Task description =>
Looking through the data, please report how many lines contain the string "hover", giving nothing but the number.

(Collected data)
....................

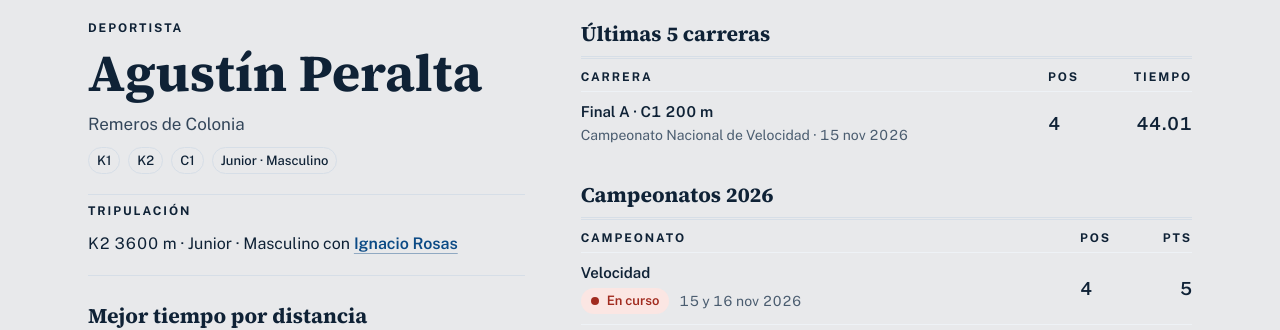
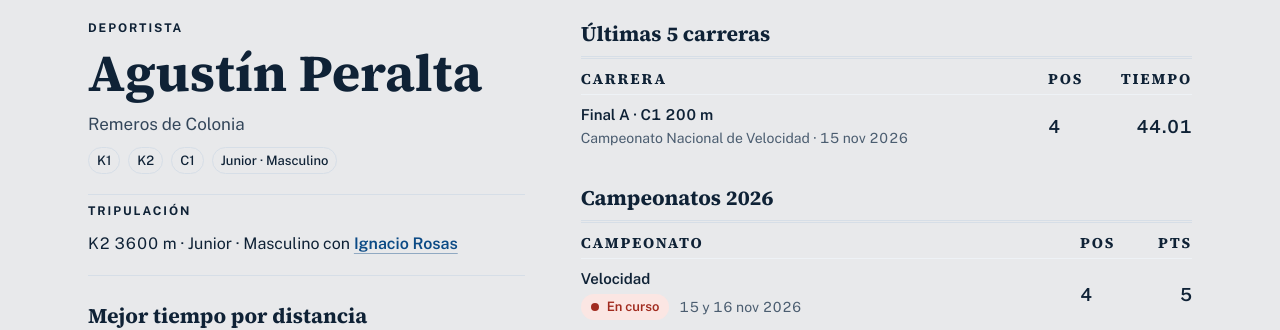
Before and after one commit to sacramento-software/Sistema_Gestion_FUC, a Next.js app: page /deportistas/agustin-peralta in a window 1280 px wide. Shown: the part 171-501 px from the top of the page. Built offline with nearby package versions, Linux system fonts and the light colour scheme; no server answers; a web font is replaced by a local one.

Commit message:
Encabezados de todas las tablas con la tipografía de los títulos y hover en todas las filas

```diff
--- a/src/app/(publico)/competencias/[competenciaId]/eventos/[eventoId]/evento.module.css
+++ b/src/app/(publico)/competencias/[competenciaId]/eventos/[eventoId]/evento.module.css
@@ -131,6 +131,9 @@
   list-style: none;
   border-top: 1px solid var(--color-linea-suave);
 }
+.podio:hover {
+  background: var(--color-fila-hover);
+}
 
 .puesto {
   display: grid;
--- a/src/app/(publico)/rankings/rankings.module.css
+++ b/src/app/(publico)/rankings/rankings.module.css
@@ -54,8 +54,8 @@
 
 .encabezado {
   min-height: 44px;
-  font: 700 12px/1 var(--font-cuerpo);
-  letter-spacing: 0.16em;
+  font: 700 15px/1 var(--font-titulo);
+  letter-spacing: 0.12em;
   text-transform: uppercase;
   color: var(--color-texto);
   background: var(--color-superficie-2);
--- a/src/components/ds/ResultsTable.module.css
+++ b/src/components/ds/ResultsTable.module.css
@@ -45,8 +45,8 @@
 
 .encabezado {
   padding: 10px 20px;
-  font: 700 12px/1 var(--font-cuerpo);
-  letter-spacing: 0.16em;
+  font: 700 15px/1 var(--font-titulo);
+  letter-spacing: 0.12em;
   text-transform: uppercase;
   color: var(--color-texto);
   border-bottom: 1px solid var(--color-linea);
@@ -106,6 +106,9 @@
   padding: 10px 0;
   border-bottom: 1px solid var(--color-linea);
 }
+.filaCompacta:hover {
+  background: var(--color-fila-hover);
+}
 .resaltadaCompacta {
   padding-left: 10px;
   box-shadow: inset 3px 0 0 var(--celeste-sello);
--- a/src/components/vistas/delegado/delegado.module.css
+++ b/src/components/vistas/delegado/delegado.module.css
@@ -470,8 +470,8 @@
     display: grid;
     padding: 10px 20px;
     border-top: 1px solid var(--color-linea);
-    font: 700 12px/1 var(--font-cuerpo);
-    letter-spacing: 0.16em;
+    font: 700 15px/1 var(--font-titulo);
+    letter-spacing: 0.12em;
     text-transform: uppercase;
     color: var(--color-texto);
   }
--- a/src/components/vistas/federacion-gestion/federacion.module.css
+++ b/src/components/vistas/federacion-gestion/federacion.module.css
@@ -508,8 +508,8 @@ a.filaTabla:hover {
     padding: 10px 20px;
     border-top: 1px solid var(--color-linea);
     border-bottom: 1px solid var(--color-linea);
-    font: 700 12px/1 var(--font-cuerpo);
-    letter-spacing: 0.16em;
+    font: 700 15px/1 var(--font-titulo);
+    letter-spacing: 0.12em;
     text-transform: uppercase;
     color: var(--color-texto);
   }
--- a/src/components/vistas/juez/juez.module.css
+++ b/src/components/vistas/juez/juez.module.css
@@ -81,6 +81,9 @@
   line-height: 1.4;
   color: var(--color-texto-cuerpo);
 }
+.avisoFila:hover {
+  background: var(--color-fila-hover);
+}
 
 /* Cabecera de columnas y filas de tabla en grilla */
 .encabezadoTabla,
@@ -100,8 +103,8 @@
   padding-bottom: 10px;
   border-top: 1px solid var(--color-linea);
   border-bottom: 1px solid var(--color-linea);
-  font: 700 12px/1 var(--font-cuerpo);
-  letter-spacing: 0.16em;
+  font: 700 15px/1 var(--font-titulo);
+  letter-spacing: 0.12em;
   text-transform: uppercase;
   color: var(--color-texto);
 }
--- a/src/components/vistas/regata/FichaContenido.module.css
+++ b/src/components/vistas/regata/FichaContenido.module.css
@@ -133,8 +133,8 @@ a.fila:hover {
 .encabezadoTabla {
   display: grid;
   padding: 12px 0 8px;
-  font: 700 12px/1 var(--font-cuerpo);
-  letter-spacing: 0.16em;
+  font: 700 15px/1 var(--font-titulo);
+  letter-spacing: 0.12em;
   text-transform: uppercase;
   color: var(--color-texto);
 }
--- a/src/components/vistas/regata/PaginaSerie.module.css
+++ b/src/components/vistas/regata/PaginaSerie.module.css
@@ -132,8 +132,8 @@
 .encabezadoTabla {
   display: none;
   padding: 12px 24px;
-  font: 700 12px/1 var(--font-cuerpo);
-  letter-spacing: 0.16em;
+  font: 700 15px/1 var(--font-titulo);
+  letter-spacing: 0.12em;
   text-transform: uppercase;
   color: var(--color-texto);
   border-top: 1px solid var(--color-linea);
```
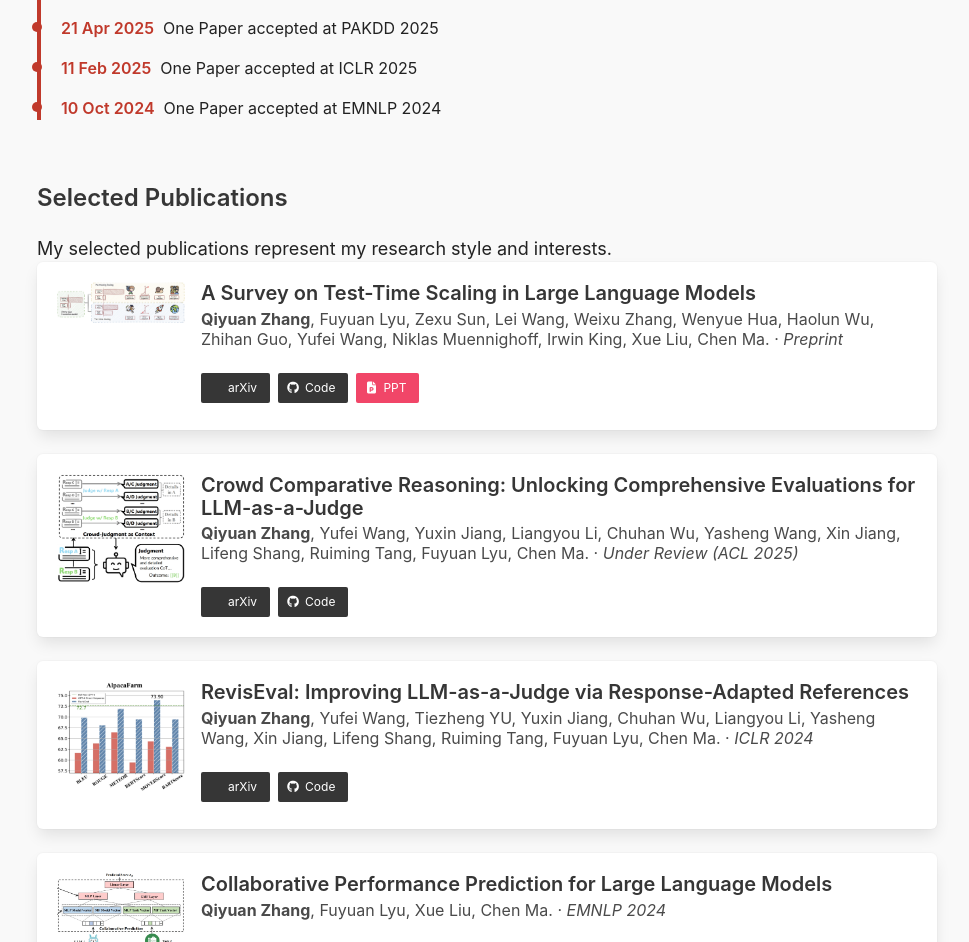
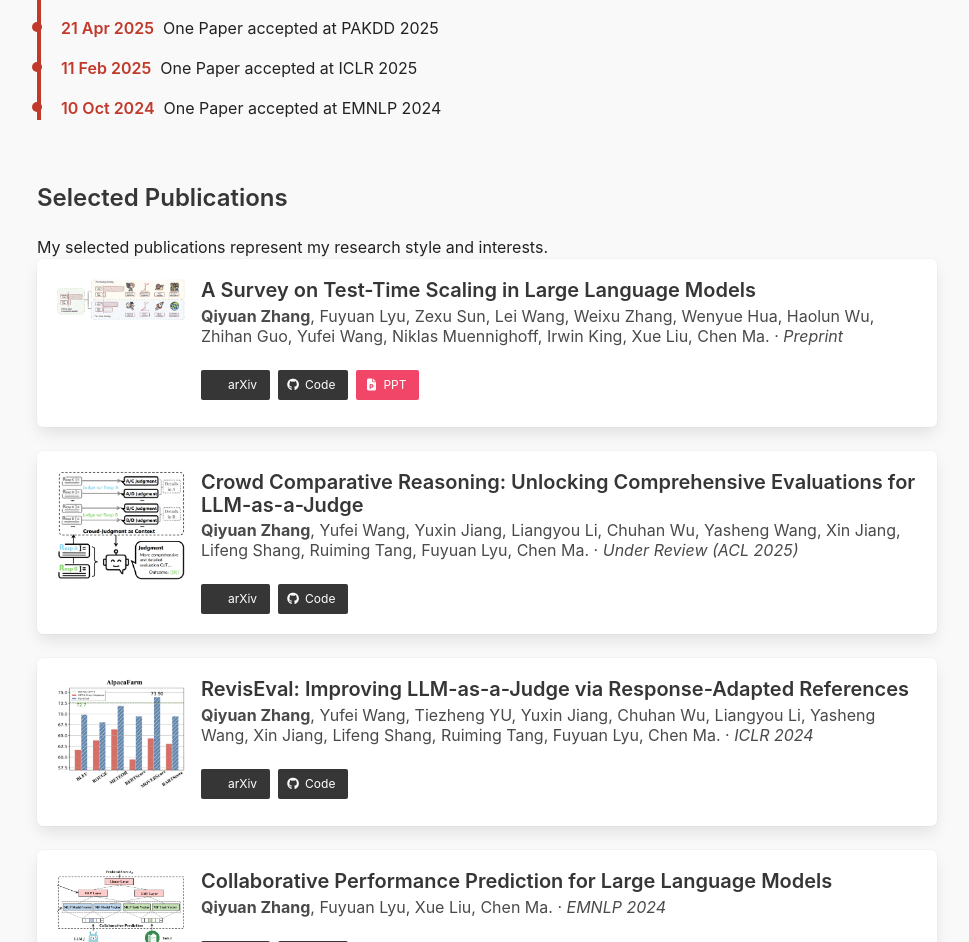
Before and after one commit to zhangqiyuan-rico/zhangqiyuan-rico.github.io, a Jekyll site: the page index.html, which Jekyll copies as it is, in a window 1280 px wide. Shown: the part 916-1858 px from the top of the page, without its empty margins (153-1122 px from the left). Built offline with Jekyll 4.4.1, drawn with Linux system fonts in a browser that asks for light colours; a style sheet for code colours, icons or effects is not loaded.

Commit message:
Update index.html

```diff
--- a/index.html
+++ b/index.html
@@ -122,9 +122,7 @@
 <section class="section pt-0">
   <div class="container">
     <h2 class="title is-4">Selected Publications</h2>
-    <p style="font-size: 18px">
-    My selected publications represent my research style and interests.
-    </p>
+    <p>My selected publications represent my research style and interests.</p>
     <div class="box">
       <article class="media">
         <figure class="media-left">
```
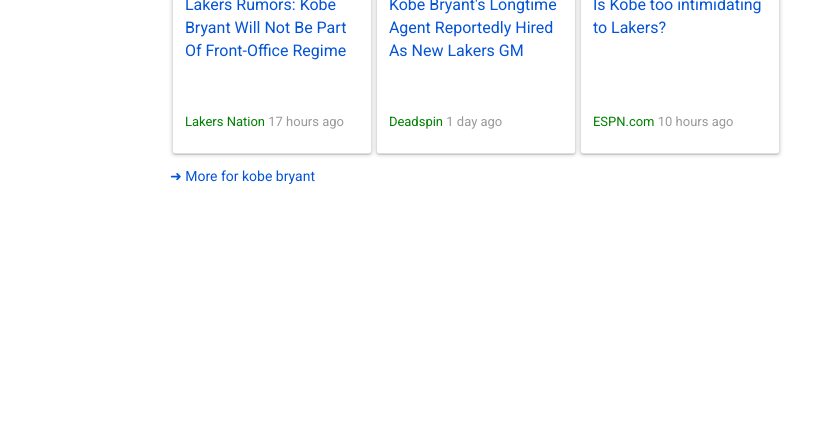
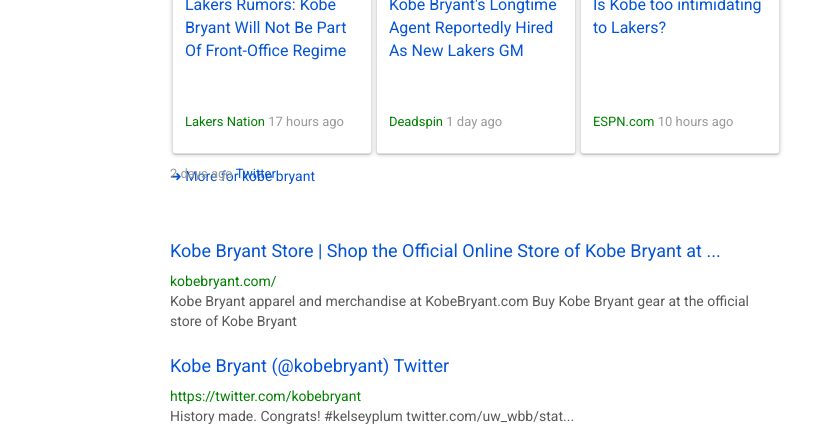
Before and after one commit to Mamba240/googleProject, a website: page app/index.html in a window 1280 px wide. Shown: the part 602-1038 px from the top of the page, without its empty margins (0-820 px from the left). Before the commit the page ends 800 px from the top, so only its background shows below. Drawn offline with Linux system fonts and the light colour scheme.

Commit message:
I finished replicating the main search results(2)

```diff
--- a/app/index.html
+++ b/app/index.html
@@ -69,6 +69,19 @@
         </div>
       </div>
       <div class="readMore"><span>➜  More for kobe bryant</span></div>
+      <div class="searchResults">
+        <div class="firstResult">
+          <h4><a href="https://kobebryant.com">Kobe Bryant Store | Shop the Official Online Store of Kobe Bryant at ...</a></h4>
+          <a href="https://kobebryant.com">kobebryant.com/</a>
+          <p>Kobe Bryant apparel and merchandise at KobeBryant.com Buy Kobe Bryant gear at the official store of Kobe Bryant</p>
+        </div>
+        <div class="secondResult">
+          <h4><a href="https://twitter.com/kobebryant">Kobe Bryant (@kobebryant) Twitter</a></h4>
+          <a href="https://twitter.com/kobebryant">https://twitter.com/kobebryant</a>
+          <p>History made. Congrats! #kelseyplum twitter.com/uw_wbb/stat...</p>
+          <span>2 days ago <a href="https://twitter.com">Twitter</a></span>
+        </div>
+      </div>
     </div>
 
   </div>
--- a/app/styles/main.css
+++ b/app/styles/main.css
@@ -138,3 +138,39 @@
   margin-top: 10px;
   color: #0454d8
 }
+
+.searchResults {
+  display: flex;
+  margin-left: 170px;
+  flex-flow: column;
+  color: #595959;
+  font-size: 14px;
+}
+
+.searchResults a {
+  color: green;
+}
+
+.firstResult {
+  margin-top: 45px;
+  margin-bottom: 5px;
+}
+
+.firstResult h4 a {
+  color: #0454d8;
+}
+
+.secondResult span {
+  font-size: 13px;
+  top: 767px;
+  position: absolute;
+  color: #999999;
+}
+
+.secondResult span a {
+  color: #0454d8;
+}
+
+.secondResult h4 a {
+  color: #0454d8;
+}
```
Also changed, not shown: .tmp/styles/main.css, dist/styles/main.css, 1 other file.
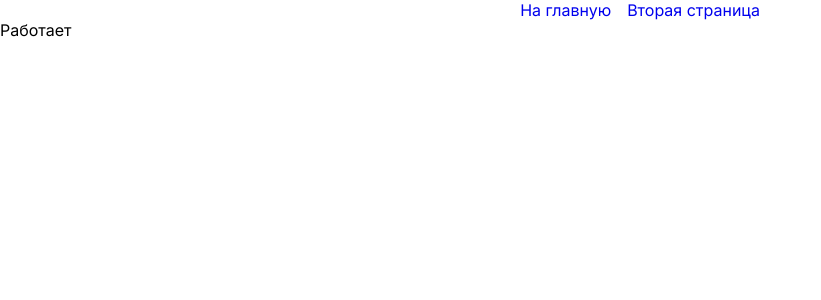
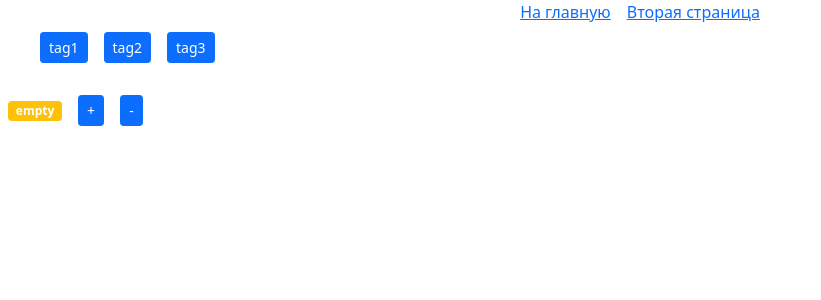
Before and after one commit to Gorschenko/react-app, a React (Create React App) app: page /second in a window 1280 px wide. Shown: the top 300 px of the page, without its empty margins (0-821 px from the left). Built offline with nearby package versions, Linux system fonts and the light colour scheme; the HTML template or start-up script is replaced by a standard one.

Commit message:
Counter Component has been addded

```diff
--- a/package.json
+++ b/package.json
@@ -5,6 +5,7 @@
   "dependencies": {
     "@craco/craco": "^7.1.0",
     "@hookform/resolvers": "^3.1.0",
+    "bootstrap": "^5.1.0",
     "boxicons": "^2.1.4",
     "normalize.css": "^8.0.1",
     "prop-types": "^15.8.1",
--- /dev/null
+++ b/src/components/counter.jsx
@@ -0,0 +1,59 @@
+import React, { useState } from "react";
+
+const Counter = () => {
+  const [count, setCount] = useState(0);
+  const [tags, setTags] = useState(["tag1", "tag2", "tag3"]);
+
+  const formatCount = () => {
+    return count === 0 ? "empty" : count;
+  };
+
+  const getBageClasses = () => {
+    let classes = "badge m-2 ";
+    classes += count === 0 ? "bg-warning" : "bg-primary";
+    return classes;
+  };
+
+  const handleIncrement = () => {
+    setCount(count + 1);
+    // setCount((prevState) => prevState + 1)
+    // setCount((prevState) => prevState + 1)
+  };
+
+  const handleDecrement = () => {
+    setCount(count - 1);
+  };
+
+  const handleTagChange = (id) => {
+    setTags((prevState) => prevState.filter((tag) => tag !== id));
+  };
+
+  const renderTags = () => {
+    return tags.length !== 0
+      ? tags.map((tag) => (
+          <li
+            key={tag}
+            className="btn btn-primary btn-sm m-2"
+            onClick={() => handleTagChange(tag)}
+          >
+            {tag}
+          </li>
+        ))
+      : "No tags";
+  };
+
+  return (
+    <>
+      <ul>{renderTags()}</ul>
+      <span className={getBageClasses()}>{formatCount()}</span>
+      <button className="btn btn-primary btn-sm m-2" onClick={handleIncrement}>
+        +
+      </button>
+      <button className="btn btn-primary btn-sm m-2" onClick={handleDecrement}>
+        -
+      </button>
+    </>
+  );
+};
+
+export default Counter;
--- a/src/index.js
+++ b/src/index.js
@@ -1,15 +1,16 @@
-import React from 'react';
-import ReactDOM from 'react-dom/client';
-import App from './components/App/App';
+import React from "react";
+import ReactDOM from "react-dom/client";
+import App from "./components/App/App";
 import { setLocale } from "yup";
+import "bootstrap/dist/css/bootstrap.css";
 setLocale({
-    mixed: {
-        required: 'Поле является обязательным',
-    },
-    string: {
-        email: 'Введите валидный адресс электронной почты',
-    }
-})
+  mixed: {
+    required: "Поле является обязательным",
+  },
+  string: {
+    email: "Введите валидный адресс электронной почты",
+  },
+});
 
-const root = ReactDOM.createRoot(document.getElementById('root'));
+const root = ReactDOM.createRoot(document.getElementById("root"));
 root.render(<App />);
--- a/src/pages/SecondPage.js
+++ b/src/pages/SecondPage.js
@@ -1,9 +1,7 @@
+import Counter from "components/counter";
+
 const SecondPage = () => {
-    return (
-        <div>
-            Работает
-        </div>
-    )
-}
+  return <Counter />;
+};
 
 export default SecondPage;
```
Also changed, not shown: 1 other file (tests, documents, lock files or other folders).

....................

Result for this task =>
9